His book, “ADiscipline for Software Engineering” spells the process out. It's atextbook, though. Remember those? It has homework. Remember that? Don'tdo the homework and you'll get no benefit. The homework isn't easy,either. You're expected to write code and collect a lot of statistics,and then analyze those. The open source PSP Dashboard canautomate much of the tedium.
PSP sounds like big process but it isn't. Many have integrated itspractices with agile methods, such as, for instance, “Trendsin Software Processes: The PSP and Agile Methods,” butmembership in the IEEE Computer Society is required.
It is hard to get high-quality software. But it is possible, and PSPis one well-proven approach. It doesn't take the approval of your bossor any sort of corporate buy-in. It just takes a commitment to quality,and a level of professionalism which seeks better approaches.
Here's my challenge to you: why would you not give up the self-helpbooks for a time and learn the PSP? What's the downside?
Jack G. Ganssle is a lecturer and consultant on embeddeddevelopment issues.
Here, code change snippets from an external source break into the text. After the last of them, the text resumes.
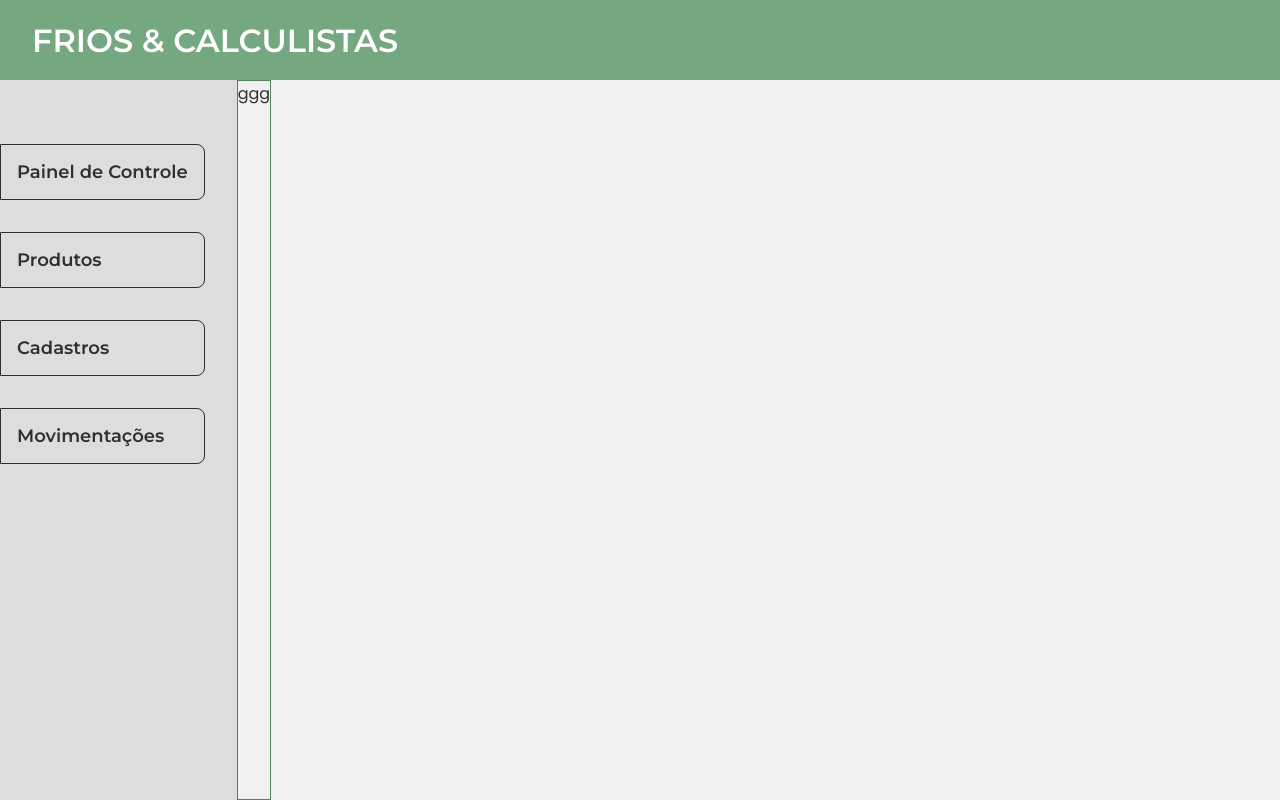
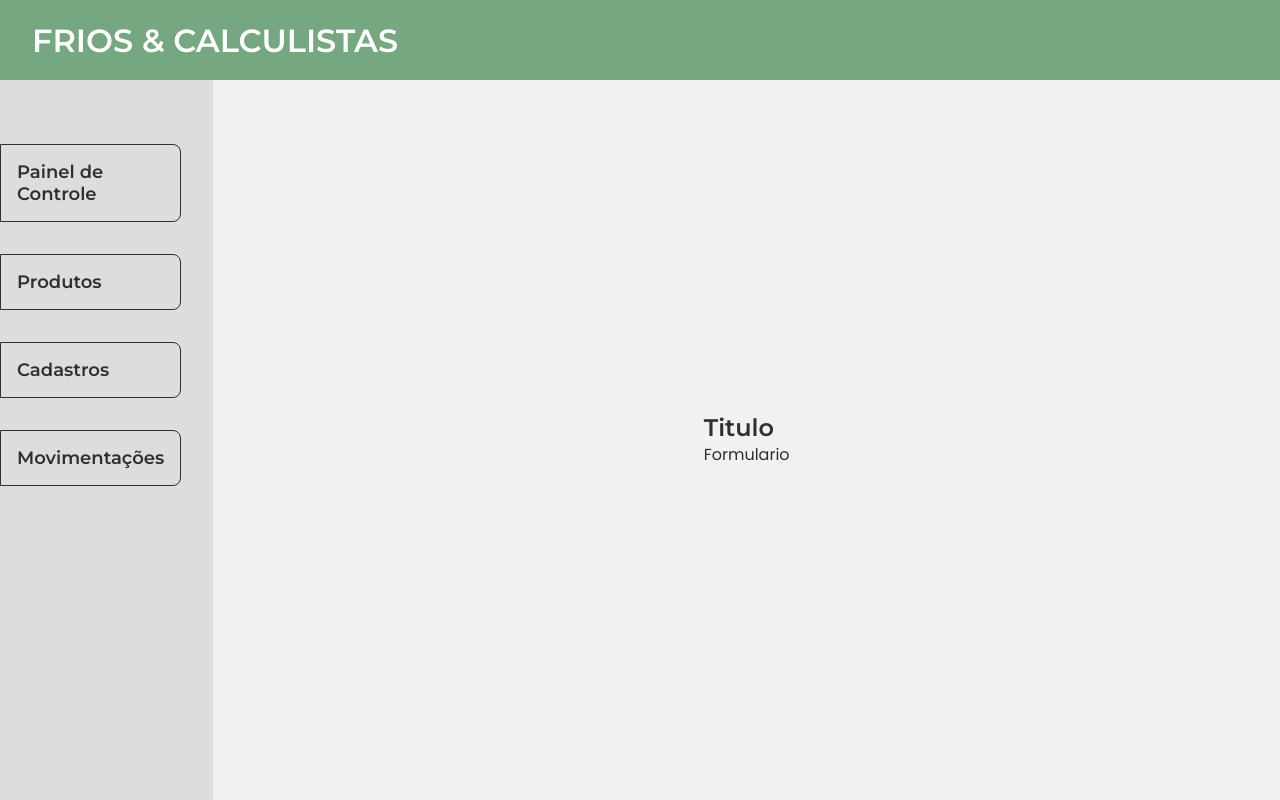
Before and after one commit to jsevitor/projeto-orientado-frios, a React (Vite) app: page / in a window 1280 px wide. Built offline with nearby package versions, Linux system fonts and the light colour scheme.

Commit message:
firts elements updated

```diff
--- a/src/pages/CadastroForncedor.jsx
+++ b/src/pages/CadastroForncedor.jsx
@@ -2,8 +2,13 @@
 
 export default function CadastroForncedor() {
     return (
-        <>
-
-        </>
+        <div>
+            <div>
+                <h2>Titulo</h2>
+            </div>
+            <div>
+                Formulario
+            </div>
+        </div>
     );
 }
--- a/src/pages/MainPage.jsx
+++ b/src/pages/MainPage.jsx
@@ -2,6 +2,7 @@ import HeadereBar from "../components/HeaderBar";
 import SideBarMenu from "../components/SideBarMenu";
 
 import '../styles/pages/mainPage.sass'
+import CadastroForncedor from "./CadastroForncedor";
 
 export default function MainPage() {
     return (
@@ -9,7 +10,7 @@ export default function MainPage() {
             <div className="main_page_container">
                 <SideBarMenu />
                 <div className="small_container">
-                    ggg
+                    <CadastroForncedor />
                 </div>
             </div>
         </>
--- a/src/styles/pages/mainPage.sass
+++ b/src/styles/pages/mainPage.sass
@@ -5,4 +5,7 @@
     width: 100wv
 
 .small_container
-    border: 1px solid variables.$primary-dark
+    width: 100%
+    display: flex
+    align-items: center
+    justify-content: center
```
He conducts seminars on embedded systems and helpscompanies with their embedded challenges. Contact him at . His website is .
So where does this place the typical user of shrink-wrapped software? Your typical user of a PC for example? More often than not, we just get a PC on our desktops at work, or at home, and the expectation is that it works like a can opener.
So a couple of questions are in order:
-> How does one say NO to this?
-> How does one get a say in the quality of this product?
IF not already; I am sure there are a number of folks out there who know what types of software products I am talking about.
– Ken Wada